After spending most of my efforts working on and off on digitizing and adding to my wife's genealogy, I used this as a starting point for uncovering my own.

Based on what we knew then, I was 1/2 Italian, 1/4 French, and 1/4 Irish. My mom's parents were both 1/2 French and 1/2 Irish. According to family lore, both French families fled the French Revolution, with the Cruice's escaping to Ireland and then to the US, and the de Guehery's escaping to Germany, then to Canada, and then to the US.

original Burke family tree

May 152006

Several years ago, I inherited a shoebox full of papers when my wife's grandmother, Jessie Dibble Hill Brown, went into an assisted-living facility. In it were 60+ years of genealogical work she had amassed on my wife's family. For the sake of my two young boys, my niece and nephew, and to memorialize her lifetime of work, I set about putting all of her written records on their family tree into the computer.

Jessie did not just have a simple family tree going back a few generations. With the help of cousins and a couple of serious family genealogists, Jessie had traced back her family tree to the founding of the United States and beyond. She had also accumulated many dozens of obituaries over the years. Her genealogical records included very distant cousins alive today who all shared ancestors from the 1700s.

One of her ancestors, Daniel Pomeroy, fought in the Revolutionary War. During the Battle of Long Island, he was a Private in Captain Enoch Hart's & Oliver Hanchetts' companies and is said to have saved the life of George Washington. After the battle, George Washington gave his cane to Daniel Pomeroy, which has been handed down to the oldest son in each generation. That ancestor earned Jessie Dibble membership in the DAR, something she cherished throughout her long life.

Another line of ancestors were the Denisons. Jessie's great-grandmother was Candace Denison, who married Ichabod Crippen Dibble. They Denisons were one of the early settlers of Connecticut. The Denison homestead still stands and is open to the public (http://denisonhomestead.org/).

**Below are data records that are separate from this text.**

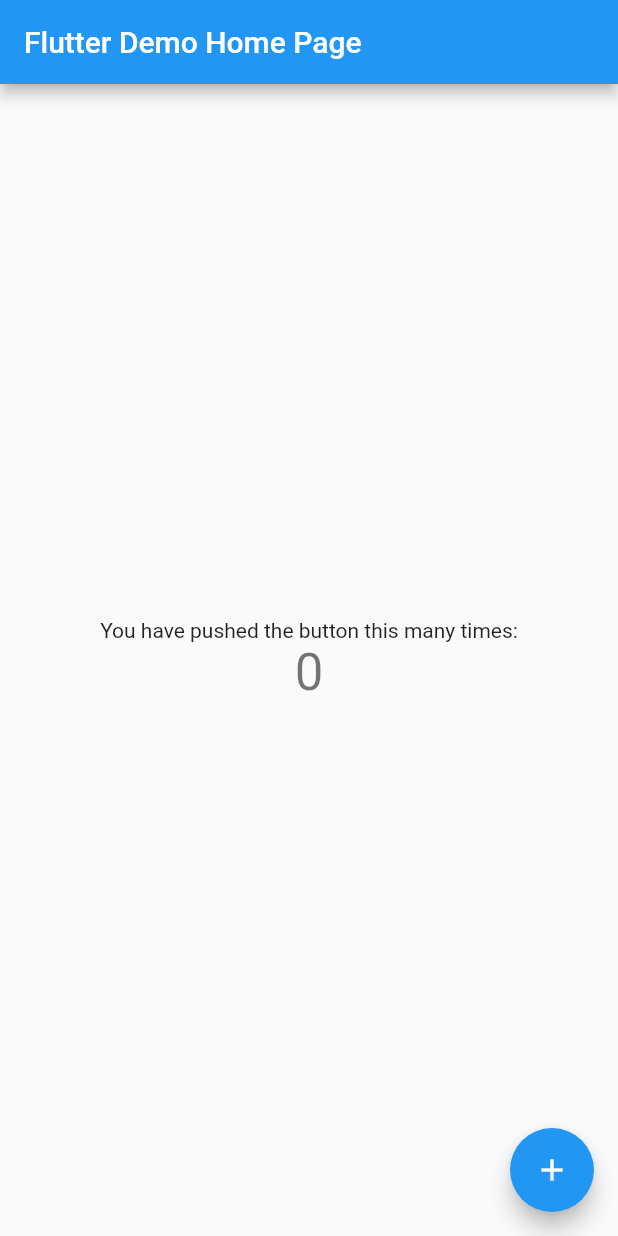
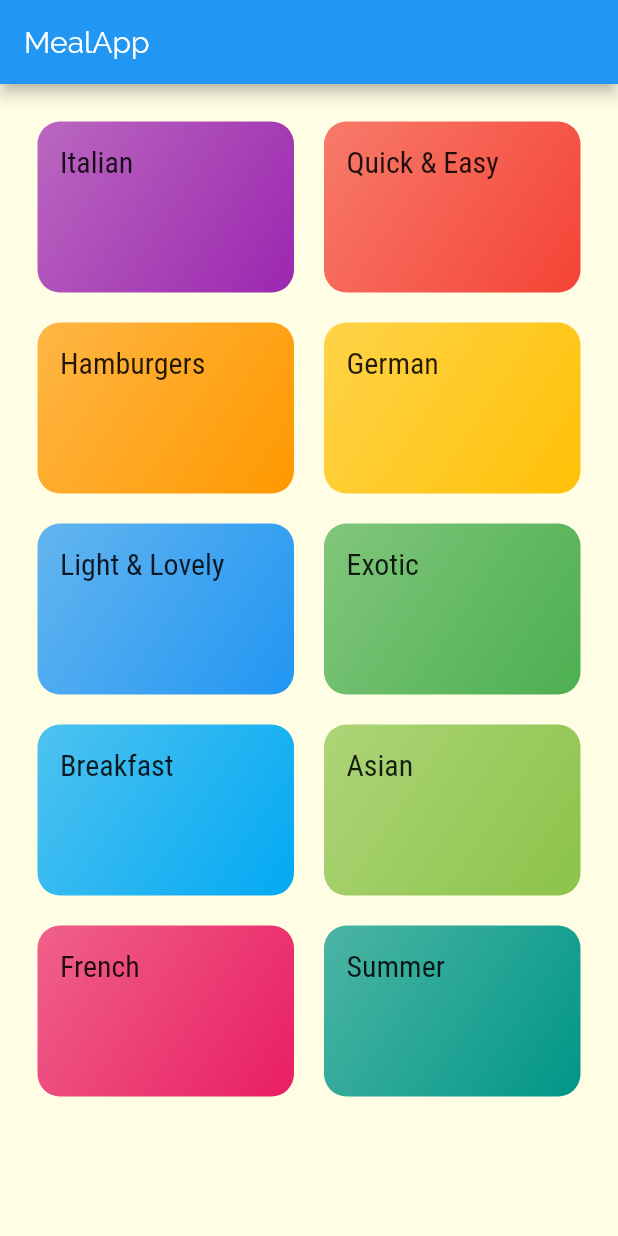
Before and after one commit to BLKKKBVSIK/FlutterTraining-MealApp, a Flutter app: the screen it shows after launch, on a phone screen of 412 x 824 dp. Run offline on Flutter 3.47's test engine with Material 2 defaults, Android fonts, the phone set to English and light mode, and no system bars.

Commit message:
fonts + grid

```diff
--- /dev/null
+++ b/lib/categories_screen.dart
@@ -0,0 +1,26 @@
+import 'package:flutter/material.dart';
+import 'package:meal_app/category_item.dart';
+import 'dummy_data.dart';
+
+class CategorieScreen extends StatelessWidget {
+  @override
+  Widget build(BuildContext context) {
+    return Scaffold(
+      appBar: AppBar(
+        title: const Text("MealApp"),
+      ),
+      body: GridView(
+        padding: const EdgeInsets.all(25),
+        children: DUMMY_CATEGORIES
+            .map((catData) => CategoryItem(catData.title, catData.color))
+            .toList(),
+        gridDelegate: SliverGridDelegateWithMaxCrossAxisExtent(
+          maxCrossAxisExtent: 200,
+          childAspectRatio: 3 / 2,
+          crossAxisSpacing: 20,
+          mainAxisSpacing: 20,
+        ),
+      ),
+    );
+  }
+}
--- /dev/null
+++ b/lib/category_item.dart
@@ -0,0 +1,26 @@
+import 'package:flutter/material.dart';
+
+class CategoryItem extends StatelessWidget {
+  final String title;
+  final Color color;
+
+  CategoryItem(this.title, this.color);
+
+  @override
+  Widget build(BuildContext context) {
+    return Container(
+      padding: const EdgeInsets.all(15),
+      child: Text(
+        title,
+        style: Theme.of(context).textTheme.title,
+      ),
+      decoration: BoxDecoration(
+        gradient: LinearGradient(
+            colors: [color.withOpacity(0.7), color],
+            begin: Alignment.topLeft,
+            end: Alignment.bottomRight),
+        borderRadius: BorderRadius.circular(15),
+      ),
+    );
+  }
+}
--- /dev/null
+++ b/lib/dummy_data.dart
@@ -0,0 +1,56 @@
+import 'package:flutter/material.dart';
+
+import './models/category.dart';
+
+const DUMMY_CATEGORIES = const [
+  Category(
+    id: 'c1',
+    title: 'Italian',
+    color: Colors.purple,
+  ),
+  Category(
+    id: 'c2',
+    title: 'Quick & Easy',
+    color: Colors.red,
+  ),
+  Category(
+    id: 'c3',
+    title: 'Hamburgers',
+    color: Colors.orange,
+  ),
+  Category(
+    id: 'c4',
+    title: 'German',
+    color: Colors.amber,
+  ),
+  Category(
+    id: 'c5',
+    title: 'Light & Lovely',
+    color: Colors.blue,
+  ),
+  Category(
+    id: 'c6',
+    title: 'Exotic',
+    color: Colors.green,
+  ),
+  Category(
+    id: 'c7',
+    title: 'Breakfast',
+    color: Colors.lightBlue,
+  ),
+  Category(
+    id: 'c8',
+    title: 'Asian',
+    color: Colors.lightGreen,
+  ),
+  Category(
+    id: 'c9',
+    title: 'French',
+    color: Colors.pink,
+  ),
+  Category(
+    id: 'c10',
+    title: 'Summer',
+    color: Colors.teal,
+  ),
+];
--- a/lib/main.dart
+++ b/lib/main.dart
@@ -1,111 +1,25 @@
 import 'package:flutter/material.dart';
+import 'package:meal_app/categories_screen.dart';
 
 void main() => runApp(MyApp());
 
 class MyApp extends StatelessWidget {
-  // This widget is the root of your application.
   @override
   Widget build(BuildContext context) {
     return MaterialApp(
-      title: 'Flutter Demo',
+      title: 'DeliMeals',
       theme: ThemeData(
-        // This is the theme of your application.
-        //
-        // Try running your application with "flutter run". You'll see the
-        // application has a blue toolbar. Then, without quitting the app, try
-        // changing the primarySwatch below to Colors.green and then invoke
-        // "hot reload" (press "r" in the console where you ran "flutter run",
-        // or simply save your changes to "hot reload" in a Flutter IDE).
-        // Notice that the counter didn't reset back to zero; the application
-        // is not restarted.
-        primarySwatch: Colors.blue,
-      ),
-      home: MyHomePage(title: 'Flutter Demo Home Page'),
+          primarySwatch: Colors.blue,
+          canvasColor: Color.fromRGBO(255, 254, 229, 1),
+          fontFamily: 'Raleway',
+          textTheme: ThemeData.light().textTheme.copyWith(
+              body1: TextStyle(color: Color.fromRGBO(20, 51, 51, 1)),
+              body2: TextStyle(color: Color.fromRGBO(20, 51, 51, 1)),
+              title: TextStyle(
+                fontSize: 20,
+                fontFamily: 'RobotoCondensed',
+              ))),
+      home: CategorieScreen(),
     );
   }
 }
-
-class MyHomePage extends StatefulWidget {
-  MyHomePage({Key key, this.title}) : super(key: key);
-
-  // This widget is the home page of your application. It is stateful, meaning
-  // that it has a State object (defined below) that contains fields that affect
-  // how it looks.
-
-  // This class is the configuration for the state. It holds the values (in this
-  // case the title) provided by the parent (in this case the App widget) and
-  // used by the build method of the State. Fields in a Widget subclass are
-  // always marked "final".
-
-  final String title;
-
-  @override
-  _MyHomePageState createState() => _MyHomePageState();
-}
-
-class _MyHomePageState extends State<MyHomePage> {
-  int _counter = 0;
-
-  void _incrementCounter() {
-    setState(() {
-      // This call to setState tells the Flutter framework that something has
-      // changed in this State, which causes it to rerun the build method below
-      // so that the display can reflect the updated values. If we changed
-      // _counter without calling setState(), then the build method would not be
-      // called again, and so nothing would appear to happen.
-      _counter++;
-    });
-  }
-
-  @override
-  Widget build(BuildContext context) {
-    // This method is rerun every time setState is called, for instance as done
-    // by the _incrementCounter method above.
-    //
-    // The Flutter framework has been optimized to make rerunning build methods
-    // fast, so that you can just rebuild anything that needs updating rather
-    // than having to individually change instances of widgets.
-    return Scaffold(
-      appBar: AppBar(
-        // Here we take the value from the MyHomePage object that was created by
-        // the App.build method, and use it to set our appbar title.
-        title: Text(widget.title),
-      ),
-      body: Center(
-        // Center is a layout widget. It takes a single child and positions it
-        // in the middle of the parent.
-        child: Column(
-          // Column is also a layout widget. It takes a list of children and
-          // arranges them vertically. By default, it sizes itself to fit its
-          // children horizontally, and tries to be as tall as its parent.
-          //
-          // Invoke "debug painting" (press "p" in the console, choose the
-          // "Toggle Debug Paint" action from the Flutter Inspector in Android
-          // Studio, or the "Toggle Debug Paint" command in Visual Studio Code)
-          // to see the wireframe for each widget.
-          //
-          // Column has various properties to control how it sizes itself and
-          // how it positions its children. Here we use mainAxisAlignment to
-          // center the children vertically; the main axis here is the vertical
-          // axis because Columns are vertical (the cross axis would be
-          // horizontal).
-          mainAxisAlignment: MainAxisAlignment.center,
-          children: <Widget>[
-            Text(
-              'You have pushed the button this many times:',
-            ),
-            Text(
-              '$_counter',
-              style: Theme.of(context).textTheme.display1,
-            ),
-          ],
-        ),
-      ),
-      floatingActionButton: FloatingActionButton(
-        onPressed: _incrementCounter,
-        tooltip: 'Increment',
-        child: Icon(Icons.add),
-      ), // This trailing comma makes auto-formatting nicer for build methods.
-    );
-  }
-}
--- /dev/null
+++ b/lib/models/category.dart
@@ -0,0 +1,13 @@
+import 'package:flutter/material.dart';
+
+class Category {
+  final String id;
+  final String title;
+  final Color color;
+
+  const Category({
+    @required this.id,
+    @required this.title,
+    this.color = Colors.orange,
+  });
+}
```
Also changed, not shown: pubspec.yaml (+17 -8 lines), assets/fonts/Raleway-Black.ttf (added), assets/fonts/Raleway-Bold.ttf (added), assets/fonts/Raleway-Regular.ttf (added), assets/fonts/RobotoCondensed-Bold.ttf (added), assets/fonts/RobotoCondensed-Italic.ttf (added), assets/fonts/RobotoCondensed-Light.ttf (added), assets/fonts/RobotoCondensed-Regular.ttf (added).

Denison homestead near Mystic, Connecticut

After I entered in the thousands of names from Jessie's records, I started getting on ancestry.com to see if I could find original records and possibly go back even farther.

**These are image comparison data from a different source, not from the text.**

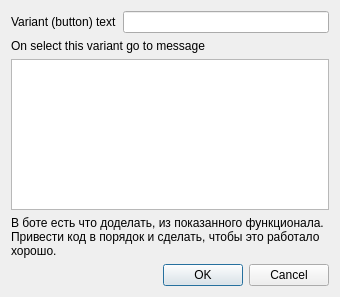
Above: desktop_constructor_app/constructor_app/widgets/bot_editor/variant_editor_dialog.ui from cuttlesystems/simplegram before the change. Below: the same form after it.
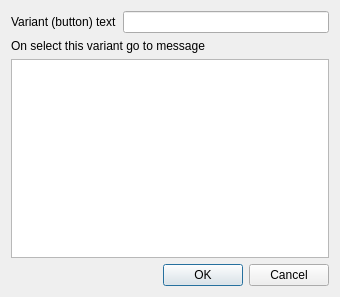
That is the form after the change.

Commit message: Привожу в порядок формочки.

```diff
--- a/desktop_constructor_app/constructor_app/widgets/bot_editor/variant_editor_dialog.ui
+++ b/desktop_constructor_app/constructor_app/widgets/bot_editor/variant_editor_dialog.ui
@@ -42,16 +42,6 @@
      </item>
     </layout>
    </item>
-   <item>
-    <widget class="QLabel" name="label_3">
-     <property name="text">
-      <string>В боте есть что доделать, из показанного функционала. Привести код в порядок и сделать, чтобы это работало хорошо.</string>
-     </property>
-     <property name="wordWrap">
-      <bool>true</bool>
-     </property>
-    </widget>
-   </item>
    <item>
     <widget class="QDialogButtonBox" name="buttonBox">
      <property name="orientation">
```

One of my discoveries, which only took a little bit of searching through existing family trees and published genealogies, was that her part of Denison family included the Starr family, another old New England family, which included within it the Brewster family. William Brewster, one of the leaders of the Pilgrims, is my boys' 11th great-grandfather. Several other Pilgrims also figure into their family tree.

a likeness of William Brewster

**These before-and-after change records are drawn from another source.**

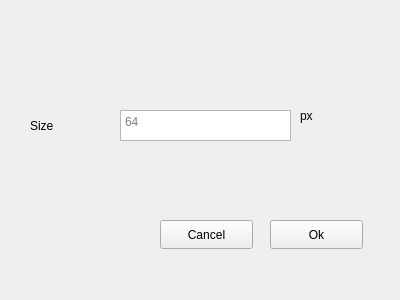
Above: Sprite_Editor/starterform.ui from University-of-Utah-CS3505/a7-sprite-editor-s22-CamilleVG before the change. Below: the same form after it.
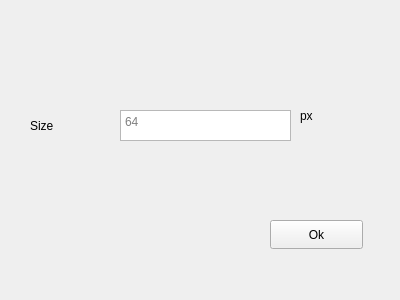
That is the form after the change.

Commit message: Removed close button on startup popup.

What changed in the file:
```diff
--- a/Sprite_Editor/starterform.ui
+++ b/Sprite_Editor/starterform.ui
@@ -65,19 +65,6 @@
     <string>Ok</string>
    </property>
   </widget>
-  <widget class="QPushButton" name="pushButton_2">
-   <property name="geometry">
-    <rect>
-     <x>160</x>
-     <y>220</y>
-     <width>93</width>
-     <height>29</height>
-    </rect>
-   </property>
-   <property name="text">
-    <string>Cancel</string>
-   </property>
-  </widget>
  </widget>
  <resources/>
  <connections/>
```
The commit also changes 1 other file.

When I was done, I had a family tree for my wife and two boys that went back to the 1500s along several lines, with some tentative branches – twigs really – that could go back to royal families more than 1000 years ago.

Then I looked at my family tree.

I knew the names of my grandparents and half of my great-grandparents. I knew that my dad's family was from Sicily and that my mom's family was half French and half Irish on both of her sides. But little else.

So I set about to fill in my family tree. What started with a little poking around has turned into a serious hobby. 

Full disclosure: These opening blog entries are fakes. By that I mean that I've added dates to them after the fact to try to trace out and preserve the timeline of when I made the discoveries I did. The stories are real. But these aren't really blog posting. Only things posted after around October 1, 2011 are true blog postings. I'm preserving these so that my children can perhaps someday see the work I did and how I discovered the things I've discovered about my side of the family.

I also created a blog because only recently, as I started to seriously research my Italian heritage, did I discover that I may be eligible for Italian citizenship jus sanguinis (by blood). I'll talk about this more in later posts. So part of my interest in putting together this blog was to share my efforts to establish my Italian citizenship with others. Maybe this will all come for naught. We'll see how things turn out.